* Exercise details:
Go through the records and copy each line where the word "subgraph" occurs.

(Items listed in a dataset)
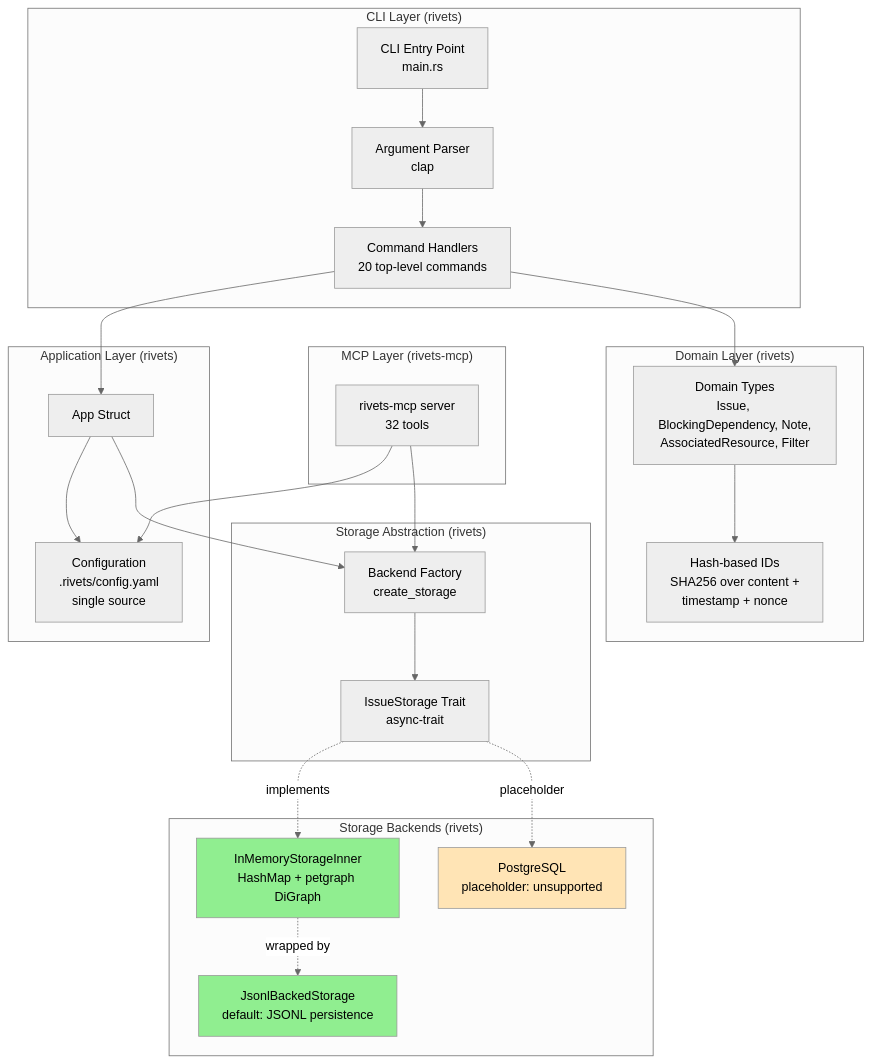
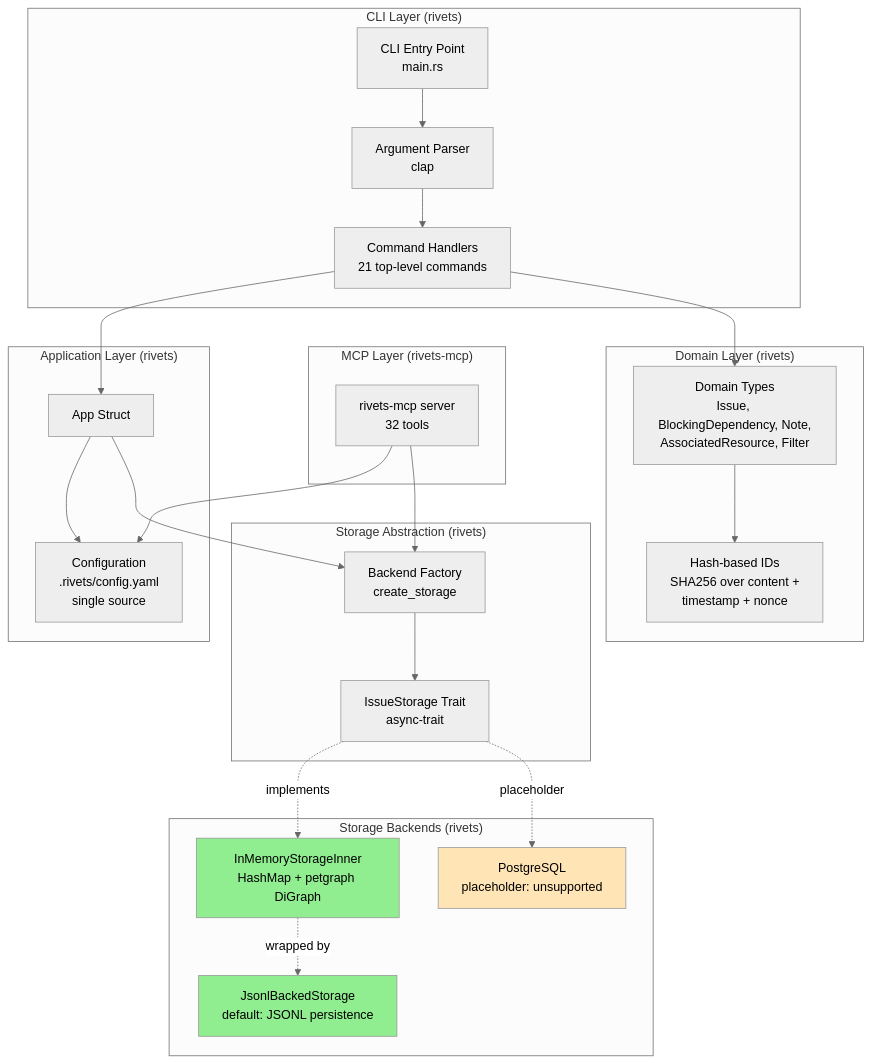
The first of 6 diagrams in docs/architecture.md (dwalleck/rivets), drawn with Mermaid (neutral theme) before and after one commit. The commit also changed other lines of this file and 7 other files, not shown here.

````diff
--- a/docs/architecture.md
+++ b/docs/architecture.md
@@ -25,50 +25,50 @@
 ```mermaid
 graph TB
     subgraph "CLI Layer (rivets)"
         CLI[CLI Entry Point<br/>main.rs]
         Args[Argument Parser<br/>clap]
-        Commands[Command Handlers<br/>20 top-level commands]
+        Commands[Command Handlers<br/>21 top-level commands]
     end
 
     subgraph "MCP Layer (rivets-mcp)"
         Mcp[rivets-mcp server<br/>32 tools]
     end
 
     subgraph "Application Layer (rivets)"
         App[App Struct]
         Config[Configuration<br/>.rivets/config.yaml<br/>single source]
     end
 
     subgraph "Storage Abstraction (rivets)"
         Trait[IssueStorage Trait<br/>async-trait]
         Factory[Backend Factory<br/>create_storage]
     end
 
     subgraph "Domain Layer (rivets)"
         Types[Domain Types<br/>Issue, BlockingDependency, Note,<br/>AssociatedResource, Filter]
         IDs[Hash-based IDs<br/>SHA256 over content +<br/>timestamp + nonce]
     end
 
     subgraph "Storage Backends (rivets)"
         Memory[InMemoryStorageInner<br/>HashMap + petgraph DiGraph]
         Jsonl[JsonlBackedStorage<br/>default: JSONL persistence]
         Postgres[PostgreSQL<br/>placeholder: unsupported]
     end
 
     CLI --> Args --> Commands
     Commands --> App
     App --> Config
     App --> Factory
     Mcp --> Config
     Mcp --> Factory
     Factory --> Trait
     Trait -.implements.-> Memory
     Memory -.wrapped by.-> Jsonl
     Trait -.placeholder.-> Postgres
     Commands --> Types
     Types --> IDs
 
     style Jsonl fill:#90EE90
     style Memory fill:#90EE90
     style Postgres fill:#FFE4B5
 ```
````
--
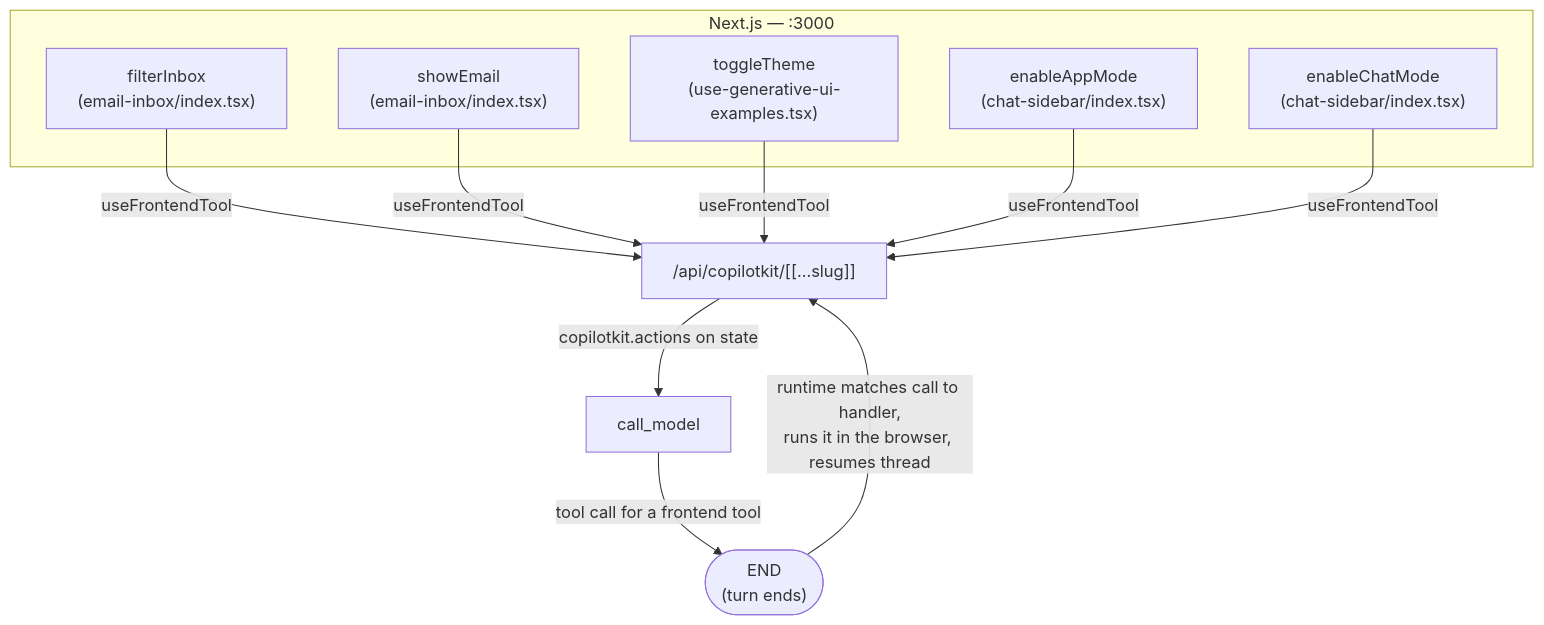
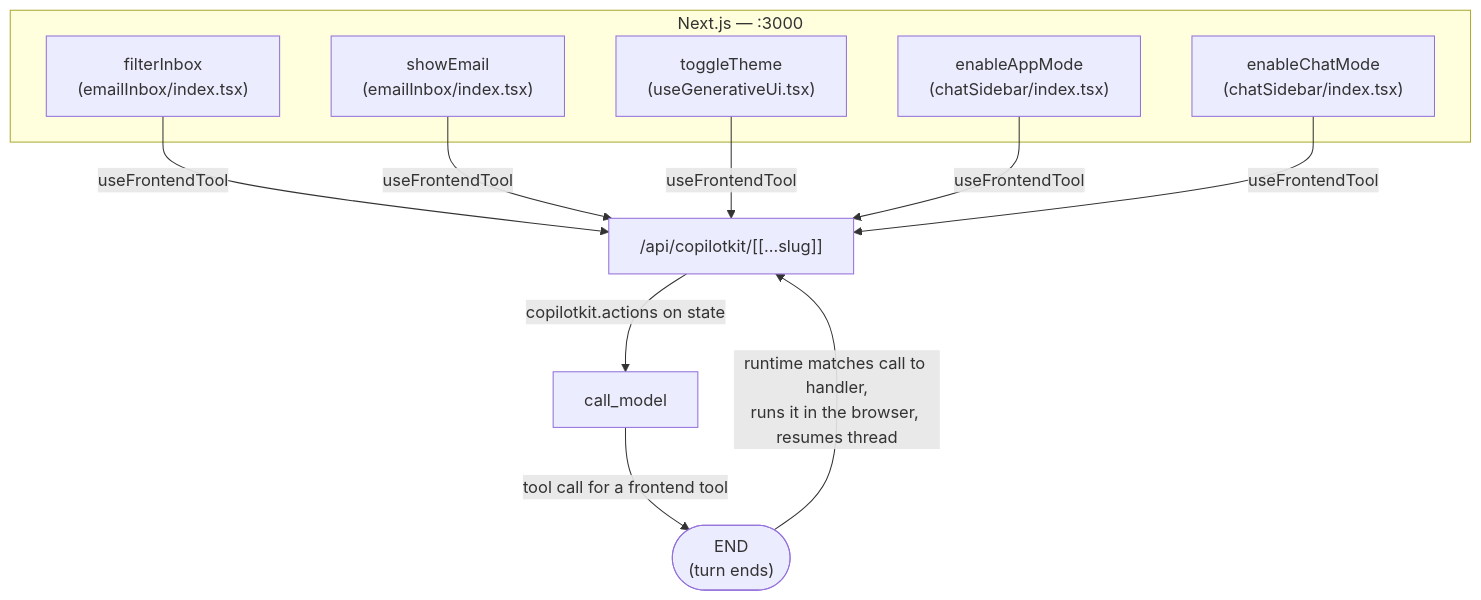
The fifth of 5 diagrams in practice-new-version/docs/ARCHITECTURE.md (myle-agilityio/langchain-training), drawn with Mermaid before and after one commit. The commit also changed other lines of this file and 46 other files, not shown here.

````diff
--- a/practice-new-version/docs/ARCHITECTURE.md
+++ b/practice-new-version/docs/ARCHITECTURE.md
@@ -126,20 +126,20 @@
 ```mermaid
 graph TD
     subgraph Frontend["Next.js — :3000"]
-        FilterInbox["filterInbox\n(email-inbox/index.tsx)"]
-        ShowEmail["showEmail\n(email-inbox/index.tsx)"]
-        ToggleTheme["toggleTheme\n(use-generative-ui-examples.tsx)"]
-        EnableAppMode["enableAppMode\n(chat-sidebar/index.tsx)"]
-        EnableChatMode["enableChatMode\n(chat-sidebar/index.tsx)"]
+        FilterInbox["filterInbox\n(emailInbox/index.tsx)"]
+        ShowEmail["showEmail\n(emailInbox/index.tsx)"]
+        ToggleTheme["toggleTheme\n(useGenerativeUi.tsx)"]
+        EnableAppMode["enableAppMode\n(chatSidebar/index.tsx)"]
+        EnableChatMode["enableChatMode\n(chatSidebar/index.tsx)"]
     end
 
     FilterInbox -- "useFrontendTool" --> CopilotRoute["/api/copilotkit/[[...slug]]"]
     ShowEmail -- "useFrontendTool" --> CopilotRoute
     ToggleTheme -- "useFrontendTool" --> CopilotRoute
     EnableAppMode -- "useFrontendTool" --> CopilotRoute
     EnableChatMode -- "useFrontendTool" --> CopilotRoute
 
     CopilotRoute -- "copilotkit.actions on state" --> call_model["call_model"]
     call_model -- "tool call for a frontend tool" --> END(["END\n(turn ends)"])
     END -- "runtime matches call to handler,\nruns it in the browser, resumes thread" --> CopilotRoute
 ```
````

* Exercise result:
     subgraph "CLI Layer (rivets)"
     subgraph "MCP Layer (rivets-mcp)"
     subgraph "Application Layer (rivets)"
     subgraph "Storage Abstraction (rivets)"
     subgraph "Domain Layer (rivets)"
     subgraph "Storage Backends (rivets)"
     subgraph Frontend["Next.js — :3000"]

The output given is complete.